An article by Sarah Lyons – Senior Director, Operations
Should sponsors integrate risk-based anonymization across both documents and structured individual patient data (S-IPD)?
The question often stems from anticipation of EMA Policy 0070 Phase 2, which is expected to cover S-IPD in addition to the clinical study documents covered in Phase 1.
There are three important considerations in answering this question and making a conclusive determination.
1. Anonymizing structured IPD for public release is not well suited to clinical trial data.
An integrated approach suggests participant re-identification risk is measured across data and documents. This approach assumes both the document and the data will be shared publicly.
Based on the nature of structured individual patient data, in contrast with the study documents, it is unlikely that the same level of public disclosure will be implemented. Public release of S-IPD would require removing most of the information to achieve a threshold of 0.09 (which equates to a minimal equivalence class of size 11).
Through our experience anonymizing different types of structured data for public release, the transformations needed to withstand privacy attacks would not be well suited to clinical trial data. The prevalent populations are relatively small and the number of variables in these datasets is very high.
2. A common threshold is not the same as an integrated approach.
A common threshold can be used across documents and data without necessarily integrating anonymization of the two.
3. Analytic utility of both documents and data needs to be considered.
Another common question relates to the analytic utility of the documents and data in combination.
We often hear concerns related to being able to use the documents and data in combination. Often, these use cases can be satisfied by applying patient ID pseudonyms consistently across documents and data.
Risk-based anonymization balances transparency and privacy.
A risk-based anonymization approach balances two objectives: transparency and privacy.
Transparency is achieved by retaining utility in the data so that it can be used for secondary analysis and research. Privacy is achieved by ensuring sufficiently low risk of re-identification.
“One-size-fits-all” may not fit.
Integration can sound simple but often introduces unwanted trade-offs.
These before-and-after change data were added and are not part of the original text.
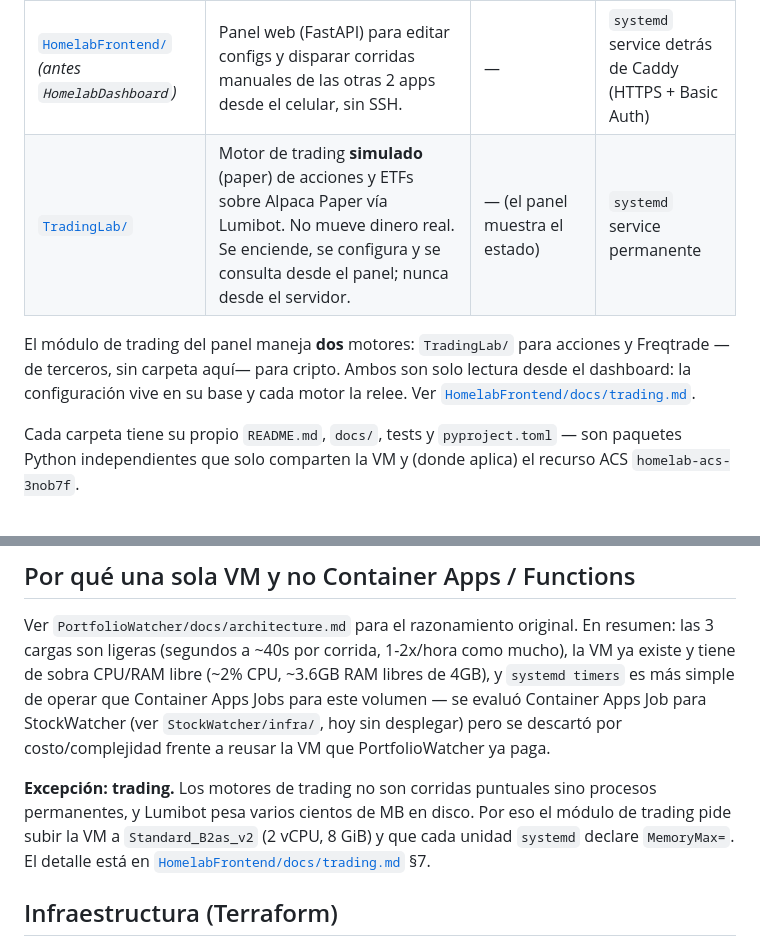
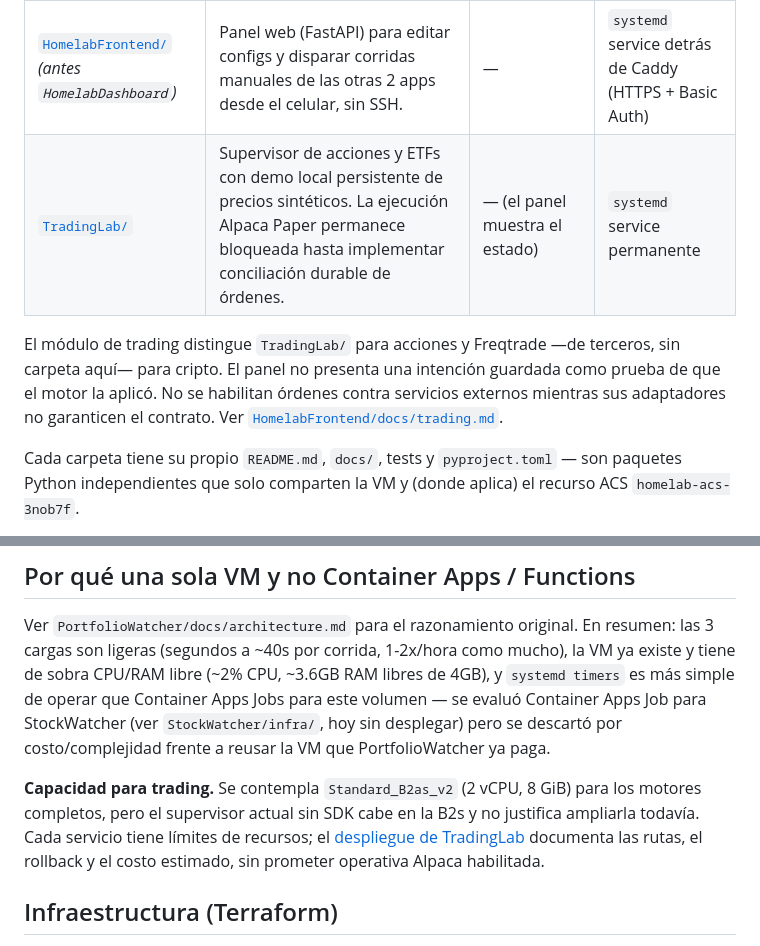
Before and after one commit to nicolasdcubillos/Homelab, a Markdown page: README.md, 2 parts joined by grey strips. GitHub-like rendering.

Commit message:
Alinea la descripcion del monorepo con los limites reales de trading
Co-authored-by: Copilot App <223556219+Copilot@users.noreply.github.com>

```diff
--- a/README.md
+++ b/README.md
@@ -15,12 +15,13 @@ Azure Communication Services.
 | [`StockWatcher/`](StockWatcher/) | Vigila stock/talla/color de productos (Nike Mind, Yeezy, etc.) en decenas de tiendas y avisa cuando hay restock al precio correcto. | Email (ACS), WhatsApp listo en código pero sin activar | `systemd` timer horario |
 | [`PortfolioWatcher/`](PortfolioWatcher/) | Analiza el portafolio de inversión (riesgo/oportunidad) con un pipeline LLM de 2 niveles sobre Azure OpenAI; nunca ejecuta órdenes. | WhatsApp (ACS) | `systemd` timers 2x/día + semanal |
 | [`HomelabFrontend/`](HomelabFrontend/) *(antes `HomelabDashboard`)* | Panel web (FastAPI) para editar configs y disparar corridas manuales de las otras 2 apps desde el celular, sin SSH. | — | `systemd` service detrás de Caddy (HTTPS + Basic Auth) |
-| [`TradingLab/`](TradingLab/) | Motor de trading **simulado** (paper) de acciones y ETFs sobre Alpaca Paper vía Lumibot. No mueve dinero real. Se enciende, se configura y se consulta desde el panel; nunca desde el servidor. | — (el panel muestra el estado) | `systemd` service permanente |
+| [`TradingLab/`](TradingLab/) | Supervisor de acciones y ETFs con demo local persistente de precios sintéticos. La ejecución Alpaca Paper permanece bloqueada hasta implementar conciliación durable de órdenes. | — (el panel muestra el estado) | `systemd` service permanente |
 
-El módulo de trading del panel maneja **dos** motores: `TradingLab/` para
-acciones y Freqtrade —de terceros, sin carpeta aquí— para cripto. Ambos son
-solo lectura desde el dashboard: la configuración vive en su base y cada motor
-la relee. Ver [`HomelabFrontend/docs/trading.md`](HomelabFrontend/docs/trading.md).
+El módulo de trading distingue `TradingLab/` para acciones y Freqtrade —de
+terceros, sin carpeta aquí— para cripto. El panel no presenta una intención
+guardada como prueba de que el motor la aplicó. No se habilitan órdenes contra
+servicios externos mientras sus adaptadores no garanticen el contrato.
+Ver [`HomelabFrontend/docs/trading.md`](HomelabFrontend/docs/trading.md).
 
 Cada carpeta tiene su propio `README.md`, `docs/`, tests y `pyproject.toml` —
 son paquetes Python independientes que solo comparten la VM y (donde aplica)
@@ -36,11 +37,11 @@ Container Apps Jobs para este volumen — se evaluó Container Apps Job para
 StockWatcher (ver `StockWatcher/infra/`, hoy sin desplegar) pero se descartó
 por costo/complejidad frente a reusar la VM que PortfolioWatcher ya paga.
 
-**Excepción: trading.** Los motores de trading no son corridas puntuales sino
-procesos permanentes, y Lumibot pesa varios cientos de MB en disco. Por eso el
-módulo de trading pide subir la VM a `Standard_B2as_v2` (2 vCPU, 8 GiB) y que
-cada unidad `systemd` declare `MemoryMax=`. El detalle está en
-[`HomelabFrontend/docs/trading.md`](HomelabFrontend/docs/trading.md) §7.
+**Capacidad para trading.** Se contempla `Standard_B2as_v2` (2 vCPU, 8 GiB) para
+los motores completos, pero el supervisor actual sin SDK cabe en la B2s y no
+justifica ampliarla todavía. Cada servicio tiene límites de recursos; el
+[despliegue de TradingLab](TradingLab/README.md#despliegue) documenta las rutas,
+el rollback y el costo estimado, sin prometer operativa Alpaca habilitada.
 
 ## Infraestructura (Terraform)
 
```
As with many examples in practice, a one-size-fits-all approach to privacy can fail.
Many of the principles behind best practices in privacy and Privacy by Design are anchored in contextual alignment. Business goals should inform privacy approaches.
We have seen many cases where the context of disclosure suggests that integration is not the best approach, whether the goal is cost-reduction or research/analysis. And for compliance readiness, speculating too early may result in rework downstream. Considering the context of the release remains core to adopting the right de-identification solution.